▶ **Task objective**
Below are records. Find each line in them that holds the word "index" and copy it.

Data items:
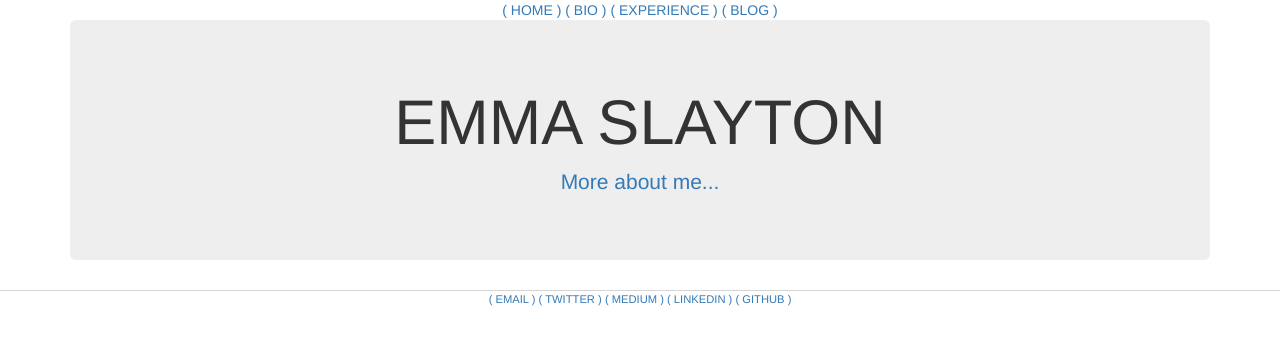
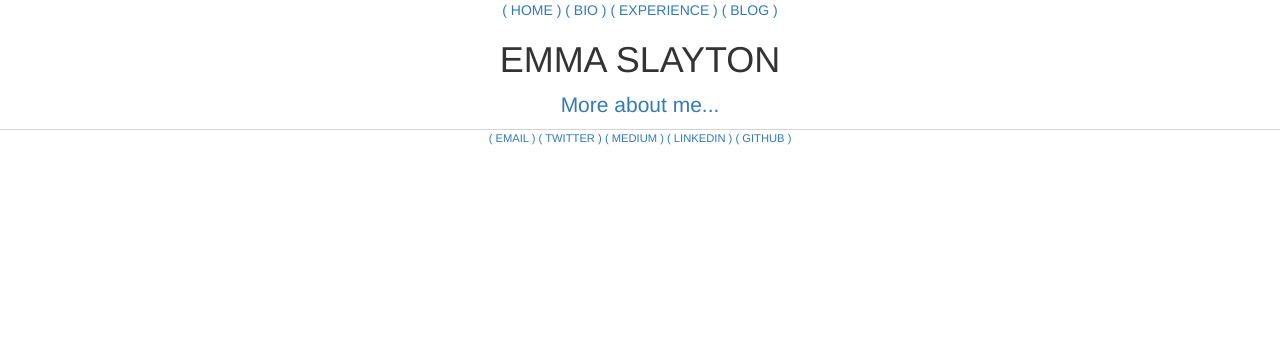
Before and after one commit to emmaslayton/emmaslayton.github.io, a Jekyll site: the page built from index.html, in a window 1280 px wide. Shown: the top 345 px of the page. Built offline with Jekyll 4.4.1, drawn with Linux system fonts in a browser that asks for light colours; nearby versions of some CDN libraries.

Commit message:
Update index.html

```diff
--- a/index.html
+++ b/index.html
@@ -2,7 +2,7 @@
 layout: default
 title: Emma Slayton
 ---
-<div class="jumbotron">
+<div class="blurb">
 	<h1><center>EMMA SLAYTON</center></h1>
 	<center><p><a href="/about">More about me...</a></p></center>
 </div><!-- /.blurb -->
```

▶ **Exercise answer**
Before and after one commit to emmaslayton/emmaslayton.github.io, a Jekyll site: the page built from index.html, in a window 1280 px wide. Shown: the top 345 px of the page. Built offline with Jekyll 4.4.1, drawn with Linux system fonts in a browser that asks for light colours; nearby versions of some CDN libraries.
Update index.html
--- a/index.html
+++ b/index.html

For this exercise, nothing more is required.